ABOUT THIS EXERCISE
Skip the images and return the records below exactly.

[INPUT MATERIAL]

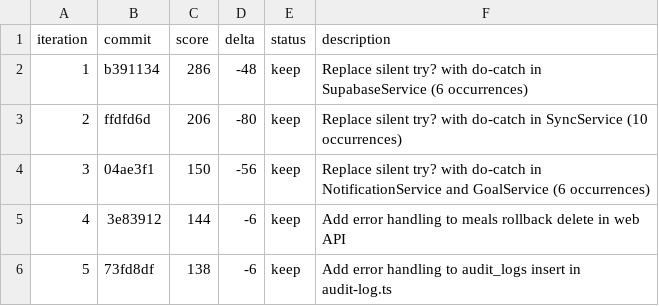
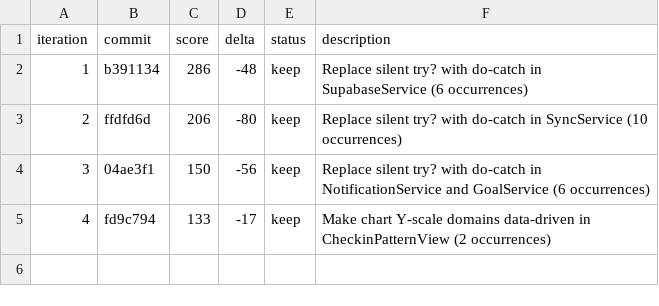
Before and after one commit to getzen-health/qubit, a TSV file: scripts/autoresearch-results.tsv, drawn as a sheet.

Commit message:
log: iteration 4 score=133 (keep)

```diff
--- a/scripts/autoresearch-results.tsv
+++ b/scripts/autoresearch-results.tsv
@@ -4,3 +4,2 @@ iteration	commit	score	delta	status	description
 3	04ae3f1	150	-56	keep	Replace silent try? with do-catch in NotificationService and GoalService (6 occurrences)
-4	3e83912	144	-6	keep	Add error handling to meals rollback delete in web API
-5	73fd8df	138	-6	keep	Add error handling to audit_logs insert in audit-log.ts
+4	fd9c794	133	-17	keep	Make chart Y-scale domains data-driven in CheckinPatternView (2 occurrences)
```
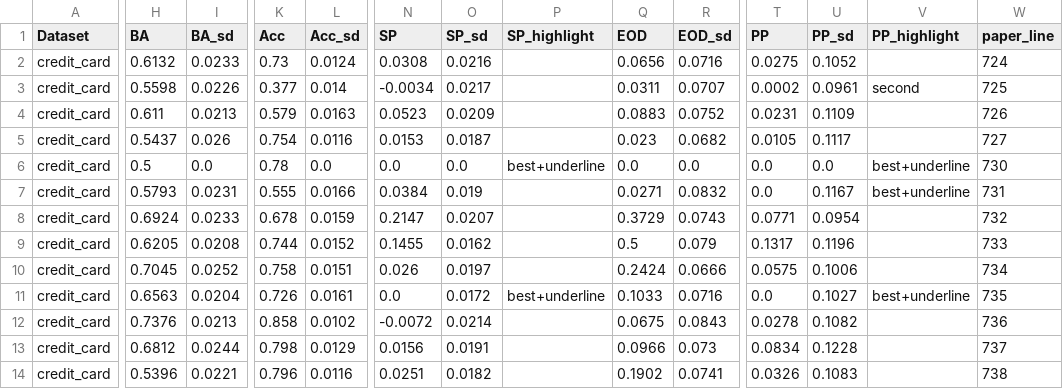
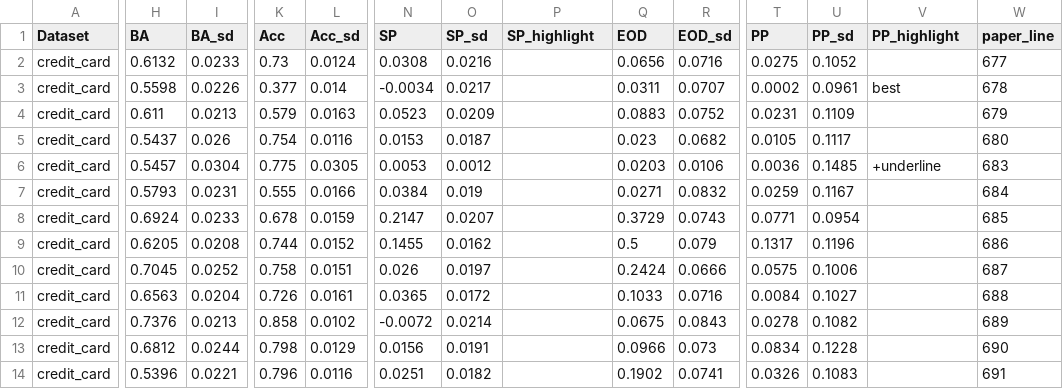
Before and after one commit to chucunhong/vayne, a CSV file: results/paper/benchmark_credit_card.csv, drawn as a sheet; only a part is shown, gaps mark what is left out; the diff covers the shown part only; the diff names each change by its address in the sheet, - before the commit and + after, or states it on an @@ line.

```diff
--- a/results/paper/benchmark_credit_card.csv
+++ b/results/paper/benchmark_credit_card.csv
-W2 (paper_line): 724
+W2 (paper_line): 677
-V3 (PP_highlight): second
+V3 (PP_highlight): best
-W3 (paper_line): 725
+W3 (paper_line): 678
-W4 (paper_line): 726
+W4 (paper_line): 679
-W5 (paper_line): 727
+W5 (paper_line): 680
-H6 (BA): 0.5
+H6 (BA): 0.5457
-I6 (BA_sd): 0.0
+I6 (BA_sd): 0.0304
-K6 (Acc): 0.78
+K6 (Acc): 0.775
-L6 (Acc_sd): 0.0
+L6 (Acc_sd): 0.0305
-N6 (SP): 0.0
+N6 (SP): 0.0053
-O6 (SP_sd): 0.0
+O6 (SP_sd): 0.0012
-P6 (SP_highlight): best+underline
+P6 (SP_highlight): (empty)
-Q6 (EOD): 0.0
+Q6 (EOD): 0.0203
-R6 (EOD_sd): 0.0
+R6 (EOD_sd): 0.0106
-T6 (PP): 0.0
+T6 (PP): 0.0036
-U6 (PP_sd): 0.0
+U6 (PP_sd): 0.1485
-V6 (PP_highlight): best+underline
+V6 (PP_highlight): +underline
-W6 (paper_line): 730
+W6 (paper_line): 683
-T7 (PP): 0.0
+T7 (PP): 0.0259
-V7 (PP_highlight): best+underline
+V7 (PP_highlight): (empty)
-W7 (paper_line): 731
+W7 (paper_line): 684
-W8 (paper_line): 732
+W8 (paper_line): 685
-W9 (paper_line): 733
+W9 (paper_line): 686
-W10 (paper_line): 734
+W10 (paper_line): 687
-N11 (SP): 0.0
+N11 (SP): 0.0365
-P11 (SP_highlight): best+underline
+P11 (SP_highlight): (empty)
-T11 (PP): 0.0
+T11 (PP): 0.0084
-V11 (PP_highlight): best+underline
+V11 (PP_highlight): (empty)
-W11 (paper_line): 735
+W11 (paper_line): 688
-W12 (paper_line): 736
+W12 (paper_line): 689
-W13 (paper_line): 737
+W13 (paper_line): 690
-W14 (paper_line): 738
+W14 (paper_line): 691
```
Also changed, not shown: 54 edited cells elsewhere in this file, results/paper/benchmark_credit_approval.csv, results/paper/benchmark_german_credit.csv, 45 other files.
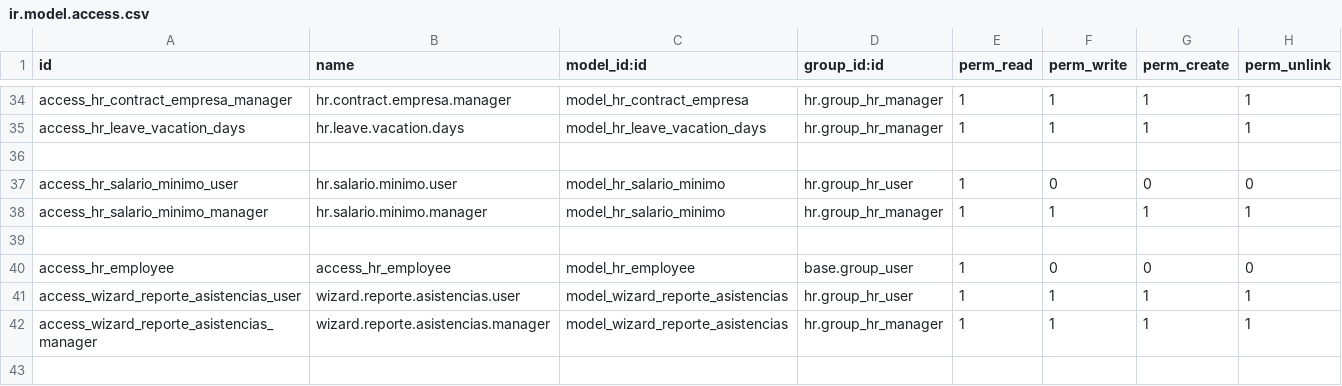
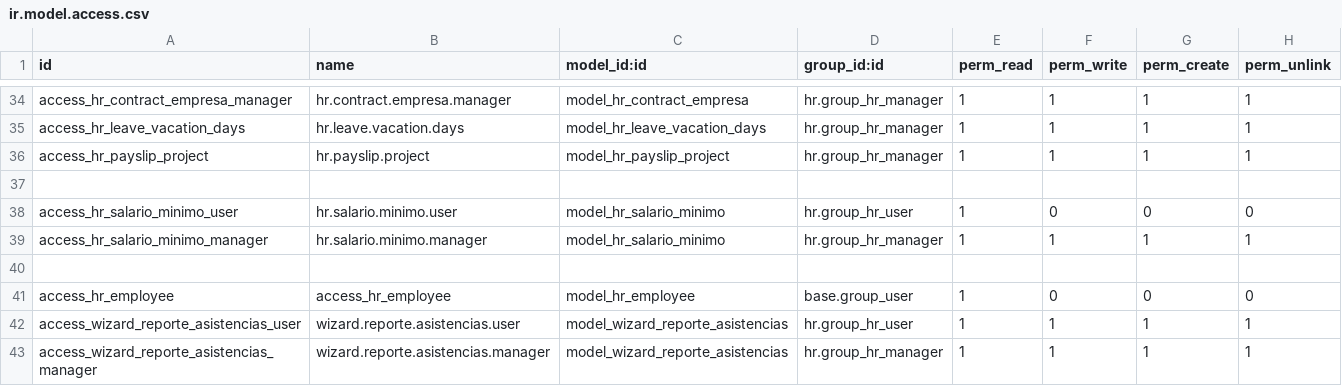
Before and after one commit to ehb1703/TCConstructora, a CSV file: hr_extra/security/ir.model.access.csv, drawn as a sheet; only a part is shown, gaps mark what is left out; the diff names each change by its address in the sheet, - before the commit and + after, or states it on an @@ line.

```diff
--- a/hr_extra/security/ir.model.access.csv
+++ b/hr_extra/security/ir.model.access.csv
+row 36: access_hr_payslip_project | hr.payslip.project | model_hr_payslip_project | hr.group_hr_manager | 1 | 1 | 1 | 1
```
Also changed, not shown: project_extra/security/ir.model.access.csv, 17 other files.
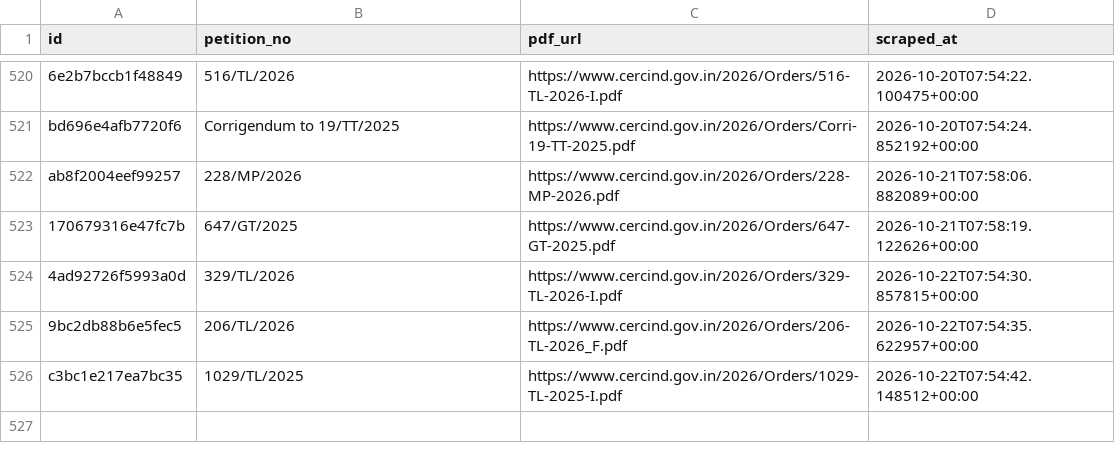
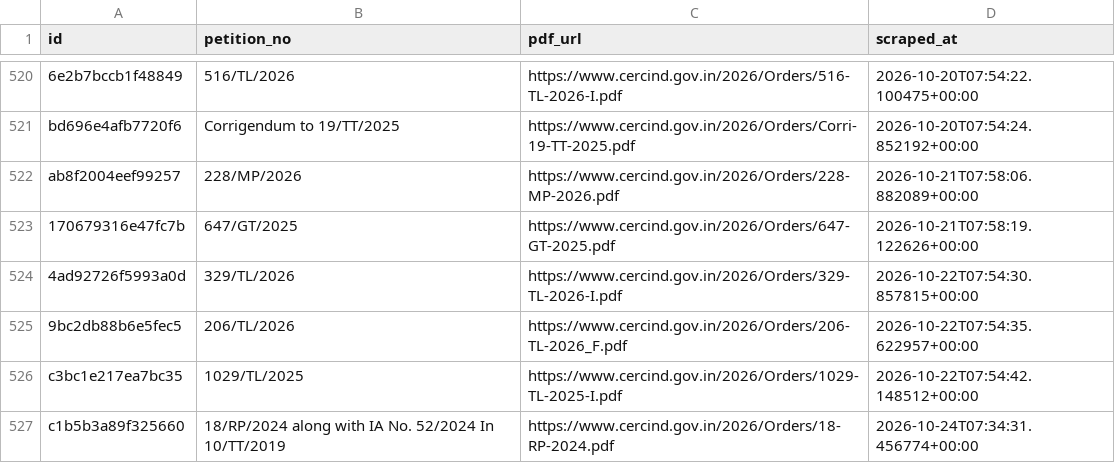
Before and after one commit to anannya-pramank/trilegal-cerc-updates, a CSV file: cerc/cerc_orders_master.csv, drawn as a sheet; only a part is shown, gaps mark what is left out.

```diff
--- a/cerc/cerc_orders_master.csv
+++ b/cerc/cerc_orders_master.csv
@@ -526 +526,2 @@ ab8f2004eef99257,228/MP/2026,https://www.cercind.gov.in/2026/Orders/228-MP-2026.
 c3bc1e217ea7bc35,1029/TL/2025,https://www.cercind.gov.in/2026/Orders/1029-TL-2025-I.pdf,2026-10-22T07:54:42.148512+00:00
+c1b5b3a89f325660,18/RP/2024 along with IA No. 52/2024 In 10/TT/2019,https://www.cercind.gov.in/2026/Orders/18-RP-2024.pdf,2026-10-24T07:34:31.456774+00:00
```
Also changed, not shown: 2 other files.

[/INPUT MATERIAL]

REPLY
Before and after one commit to getzen-health/qubit, a TSV file: scripts/autoresearch-results.tsv, drawn as a sheet.

Commit message:
log: iteration 4 score=133 (keep)

```diff
--- a/scripts/autoresearch-results.tsv
+++ b/scripts/autoresearch-results.tsv
@@ -4,3 +4,2 @@ iteration	commit	score	delta	status	description
 3	04ae3f1	150	-56	keep	Replace silent try? with do-catch in NotificationService and GoalService (6 occurrences)
-4	3e83912	144	-6	keep	Add error handling to meals rollback delete in web API
-5	73fd8df	138	-6	keep	Add error handling to audit_logs insert in audit-log.ts
+4	fd9c794	133	-17	keep	Make chart Y-scale domains data-driven in CheckinPatternView (2 occurrences)
```
Before and after one commit to chucunhong/vayne, a CSV file: results/paper/benchmark_credit_card.csv, drawn as a sheet; only a part is shown, gaps mark what is left out; the diff covers the shown part only; the diff names each change by its address in the sheet, - before the commit and + after, or states it on an @@ line.

```diff
--- a/results/paper/benchmark_credit_card.csv
+++ b/results/paper/benchmark_credit_card.csv
-W2 (paper_line): 724
+W2 (paper_line): 677
-V3 (PP_highlight): second
+V3 (PP_highlight): best
-W3 (paper_line): 725
+W3 (paper_line): 678
-W4 (paper_line): 726
+W4 (paper_line): 679
-W5 (paper_line): 727
+W5 (paper_line): 680
-H6 (BA): 0.5
+H6 (BA): 0.5457
-I6 (BA_sd): 0.0
+I6 (BA_sd): 0.0304
-K6 (Acc): 0.78
+K6 (Acc): 0.775
-L6 (Acc_sd): 0.0
+L6 (Acc_sd): 0.0305
-N6 (SP): 0.0
+N6 (SP): 0.0053
-O6 (SP_sd): 0.0
+O6 (SP_sd): 0.0012
-P6 (SP_highlight): best+underline
+P6 (SP_highlight): (empty)
-Q6 (EOD): 0.0
+Q6 (EOD): 0.0203
-R6 (EOD_sd): 0.0
+R6 (EOD_sd): 0.0106
-T6 (PP): 0.0
+T6 (PP): 0.0036
-U6 (PP_sd): 0.0
+U6 (PP_sd): 0.1485
-V6 (PP_highlight): best+underline
+V6 (PP_highlight): +underline
-W6 (paper_line): 730
+W6 (paper_line): 683
-T7 (PP): 0.0
+T7 (PP): 0.0259
-V7 (PP_highlight): best+underline
+V7 (PP_highlight): (empty)
-W7 (paper_line): 731
+W7 (paper_line): 684
-W8 (paper_line): 732
+W8 (paper_line): 685
-W9 (paper_line): 733
+W9 (paper_line): 686
-W10 (paper_line): 734
+W10 (paper_line): 687
-N11 (SP): 0.0
+N11 (SP): 0.0365
-P11 (SP_highlight): best+underline
+P11 (SP_highlight): (empty)
-T11 (PP): 0.0
+T11 (PP): 0.0084
-V11 (PP_highlight): best+underline
+V11 (PP_highlight): (empty)
-W11 (paper_line): 735
+W11 (paper_line): 688
-W12 (paper_line): 736
+W12 (paper_line): 689
-W13 (paper_line): 737
+W13 (paper_line): 690
-W14 (paper_line): 738
+W14 (paper_line): 691
```
Also changed, not shown: 54 edited cells elsewhere in this file, results/paper/benchmark_credit_approval.csv, results/paper/benchmark_german_credit.csv, 45 other files.
Before and after one commit to ehb1703/TCConstructora, a CSV file: hr_extra/security/ir.model.access.csv, drawn as a sheet; only a part is shown, gaps mark what is left out; the diff names each change by its address in the sheet, - before the commit and + after, or states it on an @@ line.

```diff
--- a/hr_extra/security/ir.model.access.csv
+++ b/hr_extra/security/ir.model.access.csv
+row 36: access_hr_payslip_project | hr.payslip.project | model_hr_payslip_project | hr.group_hr_manager | 1 | 1 | 1 | 1
```
Also changed, not shown: project_extra/security/ir.model.access.csv, 17 other files.
Before and after one commit to anannya-pramank/trilegal-cerc-updates, a CSV file: cerc/cerc_orders_master.csv, drawn as a sheet; only a part is shown, gaps mark what is left out.

```diff
--- a/cerc/cerc_orders_master.csv
+++ b/cerc/cerc_orders_master.csv
@@ -526 +526,2 @@ ab8f2004eef99257,228/MP/2026,https://www.cercind.gov.in/2026/Orders/228-MP-2026.
 c3bc1e217ea7bc35,1029/TL/2025,https://www.cercind.gov.in/2026/Orders/1029-TL-2025-I.pdf,2026-10-22T07:54:42.148512+00:00
+c1b5b3a89f325660,18/RP/2024 along with IA No. 52/2024 In 10/TT/2019,https://www.cercind.gov.in/2026/Orders/18-RP-2024.pdf,2026-10-24T07:34:31.456774+00:00
```
Also changed, not shown: 2 other files.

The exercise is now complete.